**GIVEN RECORDS:**
Content starts
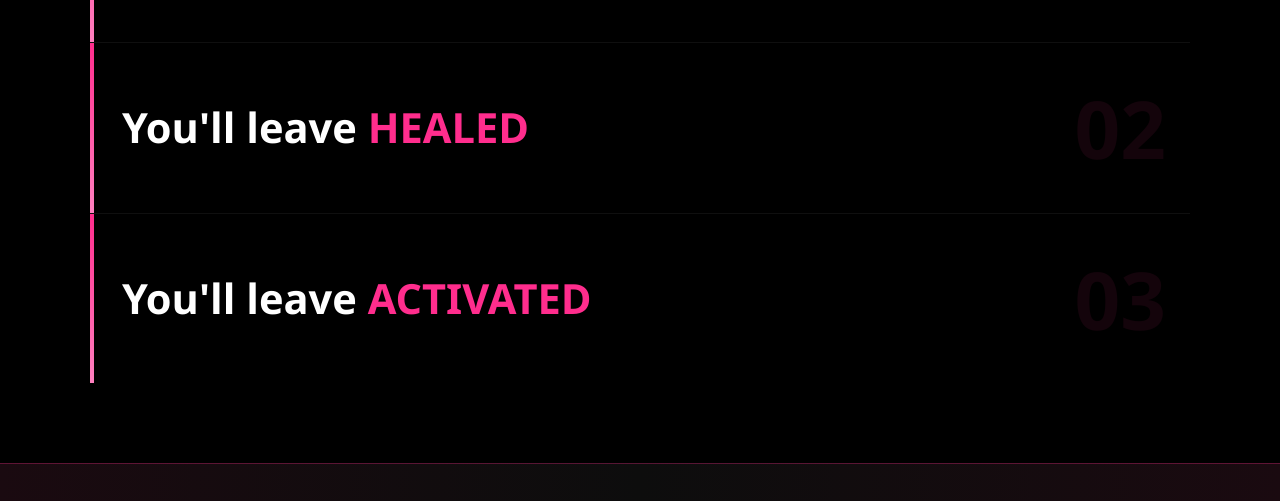
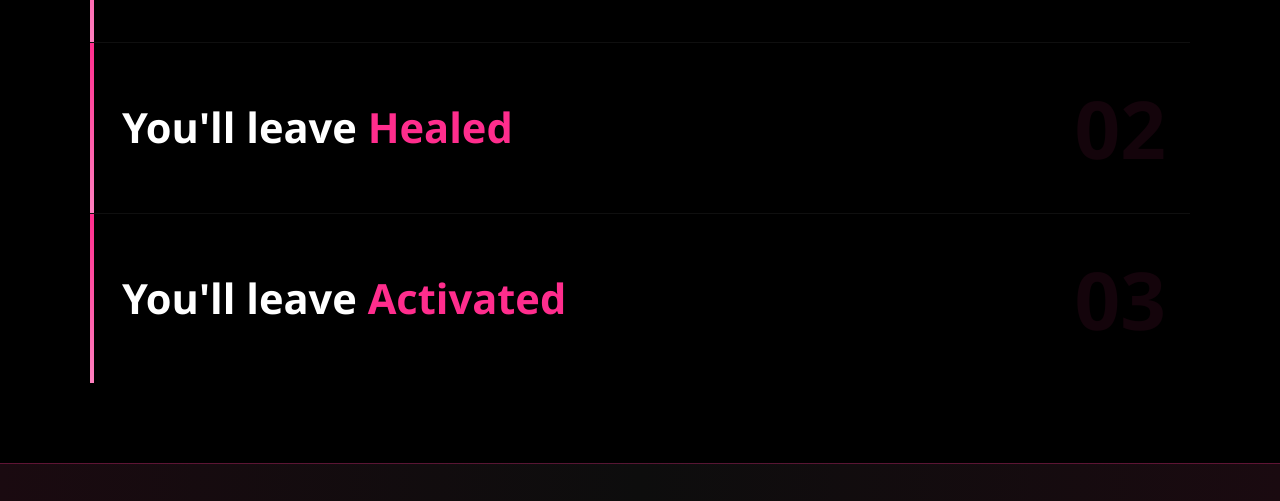
Before and after one commit to gp73ai/angela-davis-live-funnel, a website: page influencHer.html in a window 1280 px wide. Shown: the part 3293-3794 px from the top of the page. Drawn offline with Linux system fonts and the light colour scheme.

Commit message:
Update influencHer.html

```diff
--- a/influencHer.html
+++ b/influencHer.html
@@ -921,11 +921,11 @@
       </div>
       <div class="exp-block">
         <div class="exp-number">02</div>
-        <div class="exp-text">You'll leave  <em>HEALED</em></div>
+        <div class="exp-text">You'll leave  <em>Healed</em></div>
       </div>
       <div class="exp-block">
         <div class="exp-number">03</div>
-        <div class="exp-text">You'll leave <em>ACTIVATED</em></div>
+        <div class="exp-text">You'll leave <em>Activated</em></div>
       </div>
     </div>
   </div>
```
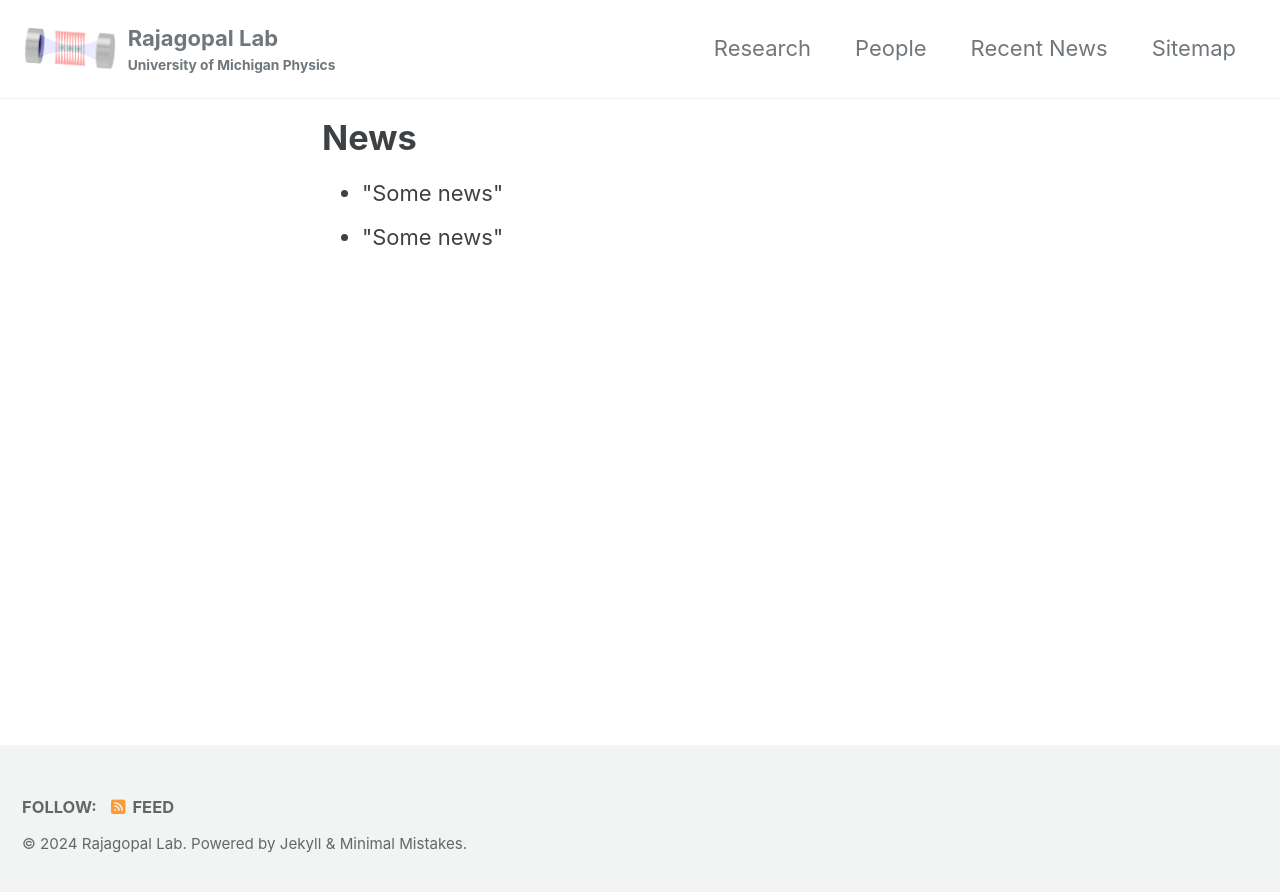
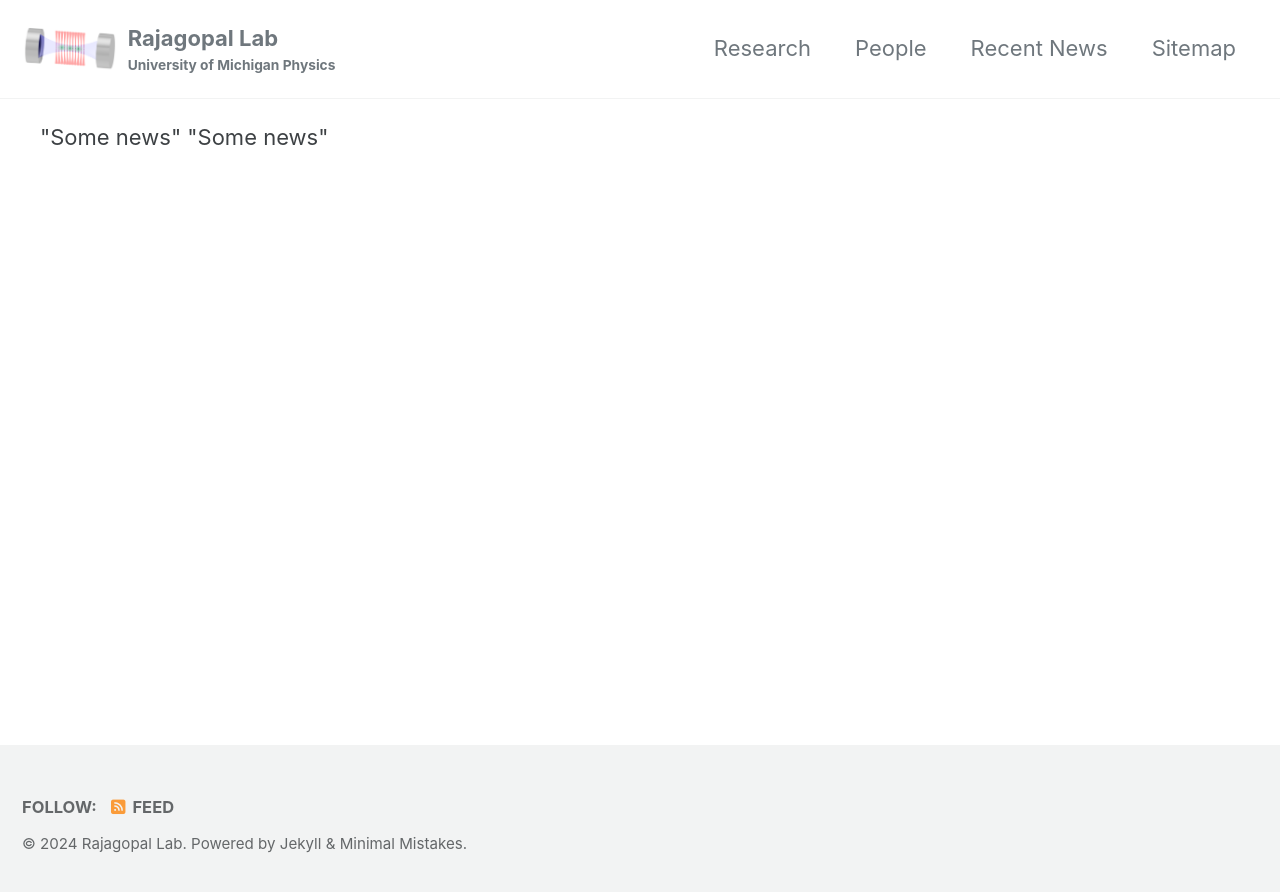
Before and after one commit to rajagopallab/rajagopallab.github.io, a Jekyll site: the page built from news.html, in a window 1280 px wide. Shown: the top 892 px of the page. Built offline with Jekyll 4.4.1, drawn with Linux system fonts in a browser that asks for light colours; cached includes are drawn as plain includes.

Commit message:
Update news.html

```diff
--- a/news.html
+++ b/news.html
@@ -7,8 +7,6 @@
 
 <ul>
     {% for author in site.data.authors %}
-    <li>
-        "Some news"
-    </li>
+    "Some news"
     {% endfor %}
 </ul>
```
Also changed, not shown: other parts of news.html (+1 -1 lines).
Content ends
When a line in the listing has the string "influencHer" in it, return that line.

Before and after one commit to gp73ai/angela-davis-live-funnel, a website: page influencHer.html in a window 1280 px wide. Shown: the part 3293-3794 px from the top of the page. Drawn offline with Linux system fonts and the light colour scheme.
Update influencHer.html
--- a/influencHer.html
+++ b/influencHer.html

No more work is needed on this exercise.